> [Records supplied]

--- START ---

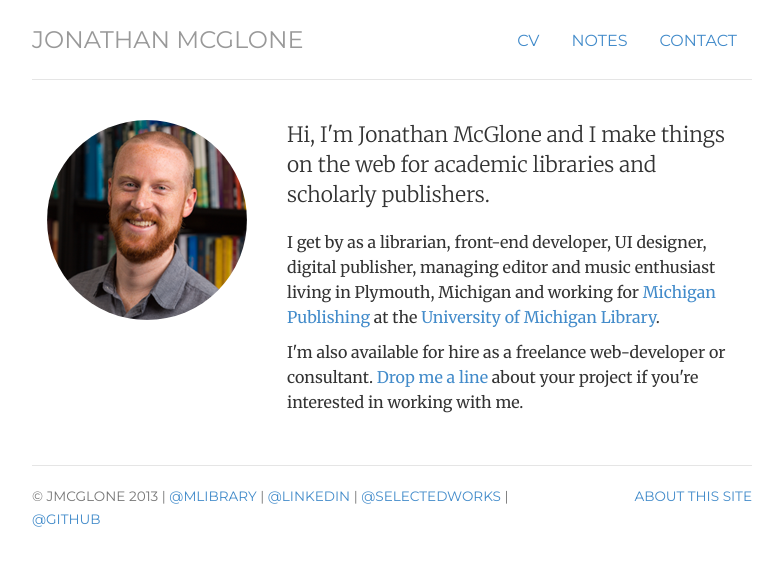
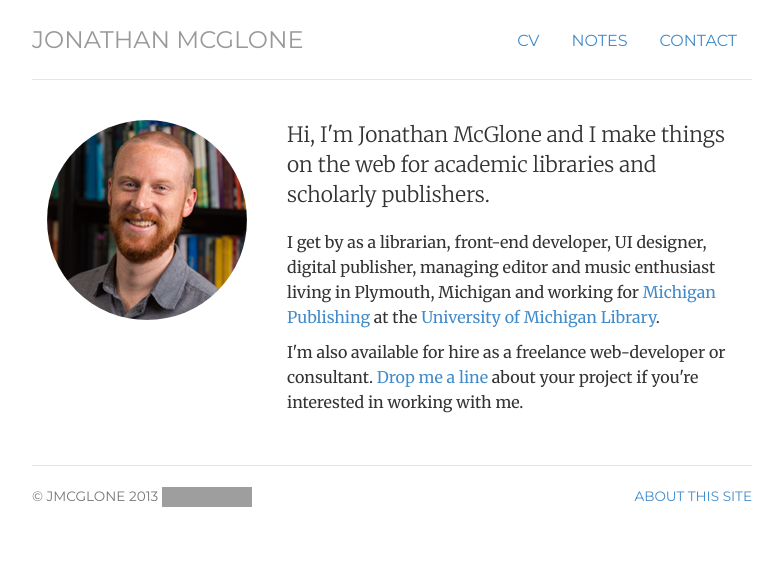
Before and after one commit to jmcglone/jmcglone.github.io, a Jekyll site: the page built from index.html, in a window 1280 px wide. Shown: the top 566 px of the page, without its empty margins (248-1031 px from the left). Built offline with Jekyll 4.4.1, drawn with Linux system fonts in a browser that asks for light colours; grey boxes are pictures that could not be loaded.

Commit message:
Update default.html
remove list of links in footer

```diff
--- a/_layouts/default.html
+++ b/_layouts/default.html
@@ -37,7 +37,7 @@
 			<div class="footer">
 				<div class="row">
 				<div class="col-sm-9">
-				<p><small>&copy; jmcglone 2013 | <a href="http://www.lib.umich.edu/users/jmcglone" title="Jonathan McGlone at University of Michigan Library">@MLibrary</a> | <a href="http://www.linkedin.com/in/jwmcglone" title="Jonathan McGlone at LinkedIn">@LinkedIn</a> | <a href="http://works.bepress.com/jwmcglone/" title="Jonathan McGlone at Selected Works">@SelectedWorks</a> | <a href="https://github.com/jmcglone/" title="Jonathan McGlone at GitHub">@GitHub</a></small></p>
+				<p><small>&copy; jmcglone 2013</small> <a rel="license" href="http://creativecommons.org/licenses/by/3.0/deed.en_US"><img alt="Creative Commons License" style="border-width:0" src="http://i.creativecommons.org/l/by/3.0/80x15.png" /></a></p>
 				</div>
 				<div class="col-sm-3">
 				<p class="pull-right"><small><a href="/about" title="About this site">About this site</a></small></p>
```
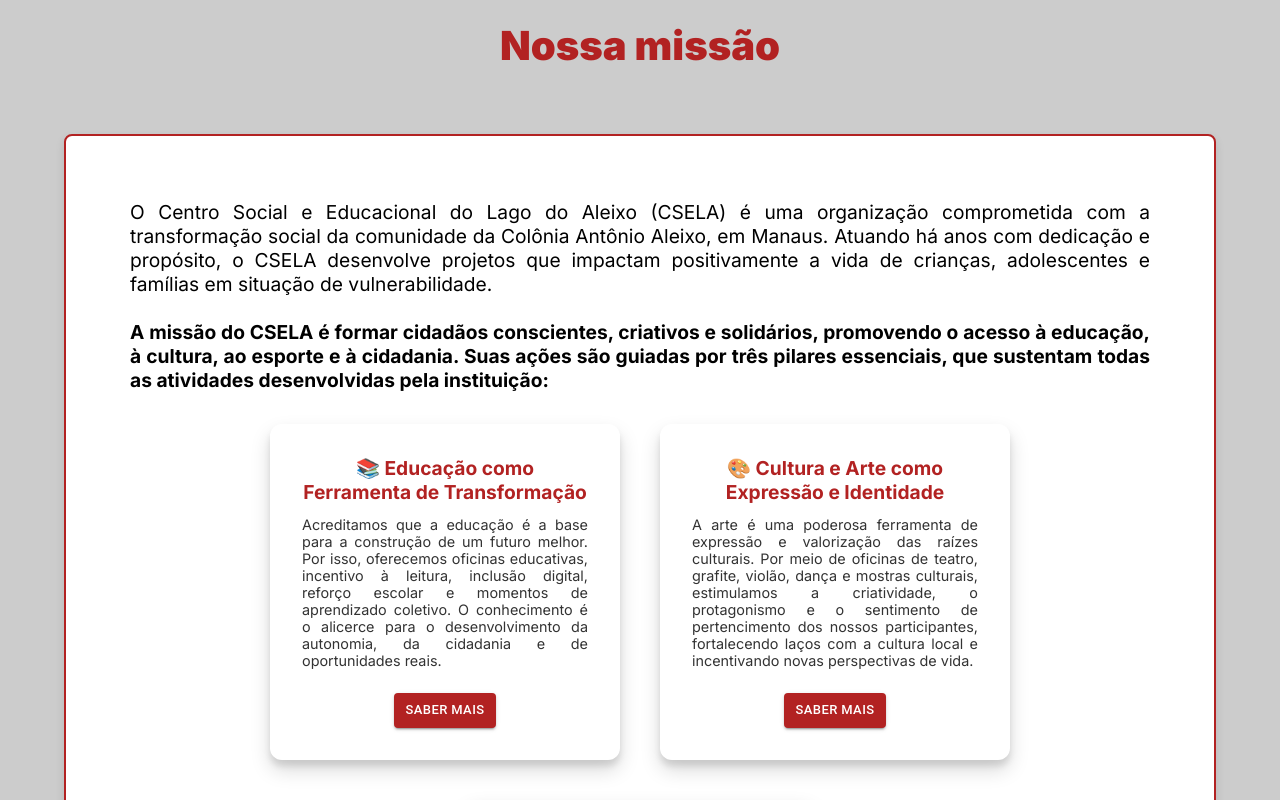
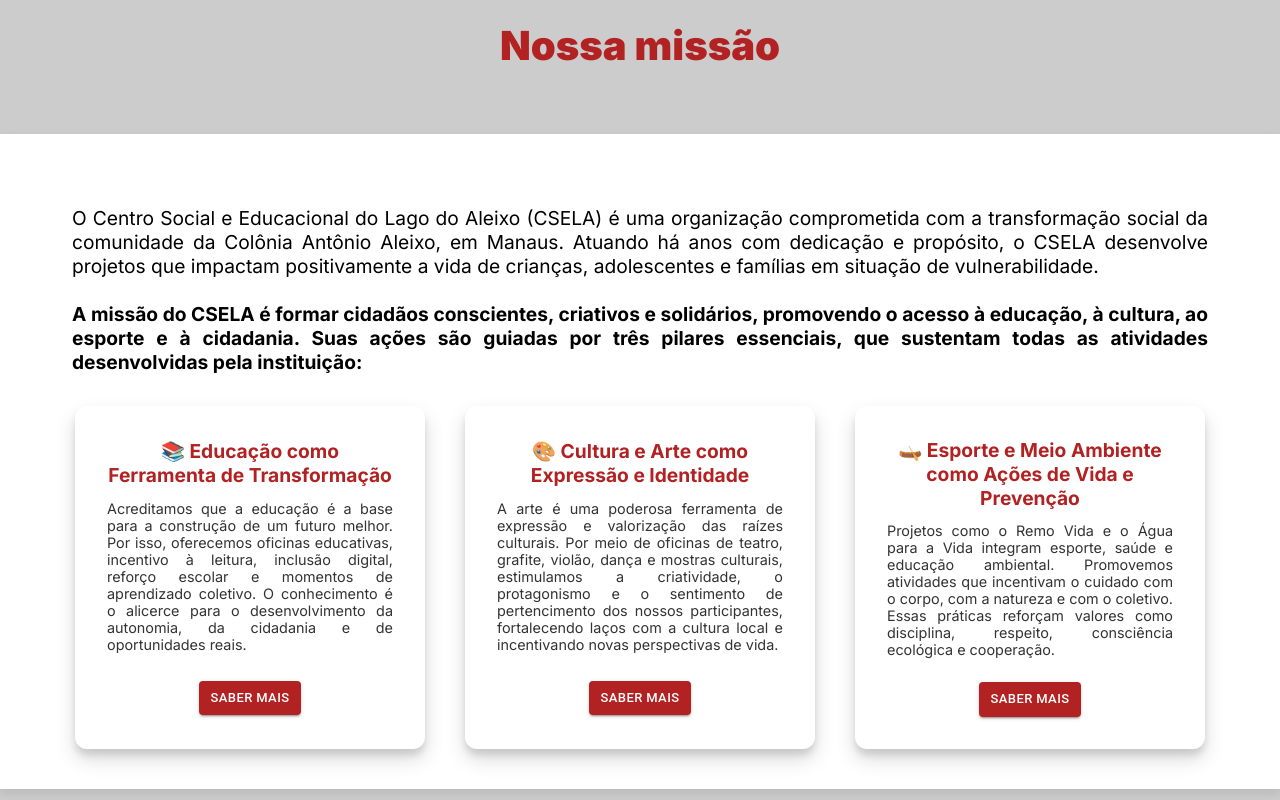
Before and after one commit to Edulira17/csela-project, a React (Vite) app in the folder frontend/: page / in a window 1280 px wide. Shown: the part 1320-2120 px from the top of the page. Built offline with nearby package versions, Linux system fonts and the light colour scheme.

Commit message:
feat: atualiza estrutura e estilos do componente Home para melhor responsividade e apresentação

```diff
--- a/frontend/src/pages/Home/Home.tsx
+++ b/frontend/src/pages/Home/Home.tsx
@@ -10,8 +10,6 @@ import {
   ProjectCard,
   DescriptionProject,
 } from "./styles";
-import IllustrationIntro from "./assets/hello_ilustration.png";
-import IllustrationMission from "./assets/hand_in_hand.png";
 import projectsOfferedData from './projectsOfferedData'
 import ButtonLearnMore from "../../shared/components/Buttons/CustomButton";
 
@@ -26,9 +24,8 @@ const Home = () => {
           CSELA: Compromisso com a Comunidade
         </HomeTitle>
         <IntroductionContainer>
-          <article>
-            <section>
-              <p className="text-introduction">
+          <article className="text-introduction">
+            <p >
               <strong>O Centro Social e Educacional do Lago do Aleixo (CSELA)</strong> é uma instituição comprometida com o desenvolvimento social e educacional da comunidade. Através de uma série de projetos, o CSELA busca proporcionar oportunidades para crianças, jovens e adultos, incentivando a arte, o esporte, a cultura e a cidadania.
               <br />
               <br />
@@ -51,7 +48,6 @@ const Home = () => {
               Colônia Antonio Aleixo. Contudo, nesses processos autogestionários,
               procura-se fazer com que a lógica da prática cooperativa seja
               compreendida pela população do Bairro.</p>
-            </section>
           </article>
         </IntroductionContainer>
         <HomeTitle>
--- a/frontend/src/pages/Home/styles.ts
+++ b/frontend/src/pages/Home/styles.ts
@@ -60,8 +60,7 @@ export const IntroductionContainer = styled.section`
 `;
 
 export const MissionContainer = styled.section`
-  width: 90%;
-  max-width: 1200px;
+  width: 100%;
   display: flex;
 
   flex-direction: column;
@@ -69,9 +68,7 @@ export const MissionContainer = styled.section`
   margin: 2rem auto;
   background-color: #fff;
 
-  border-radius: 8px;
-  border: 2px solid #b22222;
-  padding: 2rem;
+  padding: 2.5rem;
   box-shadow: 0px 4px 10px rgba(0, 0, 0, 0.1);
 
   .text-mission {
```
Lines whose indentation alone changed are shown as unchanged.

--- END ---

Would you please repeat each record exactly? Leave the pictures out.

Before and after one commit to jmcglone/jmcglone.github.io, a Jekyll site: the page built from index.html, in a window 1280 px wide. Shown: the top 566 px of the page, without its empty margins (248-1031 px from the left). Built offline with Jekyll 4.4.1, drawn with Linux system fonts in a browser that asks for light colours; grey boxes are pictures that could not be loaded.

Commit message:
Update default.html
remove list of links in footer

```diff
--- a/_layouts/default.html
+++ b/_layouts/default.html
@@ -37,7 +37,7 @@
 			<div class="footer">
 				<div class="row">
 				<div class="col-sm-9">
-				<p><small>&copy; jmcglone 2013 | <a href="http://www.lib.umich.edu/users/jmcglone" title="Jonathan McGlone at University of Michigan Library">@MLibrary</a> | <a href="http://www.linkedin.com/in/jwmcglone" title="Jonathan McGlone at LinkedIn">@LinkedIn</a> | <a href="http://works.bepress.com/jwmcglone/" title="Jonathan McGlone at Selected Works">@SelectedWorks</a> | <a href="https://github.com/jmcglone/" title="Jonathan McGlone at GitHub">@GitHub</a></small></p>
+				<p><small>&copy; jmcglone 2013</small> <a rel="license" href="http://creativecommons.org/licenses/by/3.0/deed.en_US"><img alt="Creative Commons License" style="border-width:0" src="http://i.creativecommons.org/l/by/3.0/80x15.png" /></a></p>
 				</div>
 				<div class="col-sm-3">
 				<p class="pull-right"><small><a href="/about" title="About this site">About this site</a></small></p>
```
Before and after one commit to Edulira17/csela-project, a React (Vite) app in the folder frontend/: page / in a window 1280 px wide. Shown: the part 1320-2120 px from the top of the page. Built offline with nearby package versions, Linux system fonts and the light colour scheme.

Commit message:
feat: atualiza estrutura e estilos do componente Home para melhor responsividade e apresentação

```diff
--- a/frontend/src/pages/Home/Home.tsx
+++ b/frontend/src/pages/Home/Home.tsx
@@ -10,8 +10,6 @@ import {
   ProjectCard,
   DescriptionProject,
 } from "./styles";
-import IllustrationIntro from "./assets/hello_ilustration.png";
-import IllustrationMission from "./assets/hand_in_hand.png";
 import projectsOfferedData from './projectsOfferedData'
 import ButtonLearnMore from "../../shared/components/Buttons/CustomButton";
 
@@ -26,9 +24,8 @@ const Home = () => {
           CSELA: Compromisso com a Comunidade
         </HomeTitle>
         <IntroductionContainer>
-          <article>
-            <section>
-              <p className="text-introduction">
+          <article className="text-introduction">
+            <p >
               <strong>O Centro Social e Educacional do Lago do Aleixo (CSELA)</strong> é uma instituição comprometida com o desenvolvimento social e educacional da comunidade. Através de uma série de projetos, o CSELA busca proporcionar oportunidades para crianças, jovens e adultos, incentivando a arte, o esporte, a cultura e a cidadania.
               <br />
               <br />
@@ -51,7 +48,6 @@ const Home = () => {
               Colônia Antonio Aleixo. Contudo, nesses processos autogestionários,
               procura-se fazer com que a lógica da prática cooperativa seja
               compreendida pela população do Bairro.</p>
-            </section>
           </article>
         </IntroductionContainer>
         <HomeTitle>
--- a/frontend/src/pages/Home/styles.ts
+++ b/frontend/src/pages/Home/styles.ts
@@ -60,8 +60,7 @@ export const IntroductionContainer = styled.section`
 `;
 
 export const MissionContainer = styled.section`
-  width: 90%;
-  max-width: 1200px;
+  width: 100%;
   display: flex;
 
   flex-direction: column;
@@ -69,9 +68,7 @@ export const MissionContainer = styled.section`
   margin: 2rem auto;
   background-color: #fff;
 
-  border-radius: 8px;
-  border: 2px solid #b22222;
-  padding: 2rem;
+  padding: 2.5rem;
   box-shadow: 0px 4px 10px rgba(0, 0, 0, 0.1);
 
   .text-mission {
```
Lines whose indentation alone changed are shown as unchanged.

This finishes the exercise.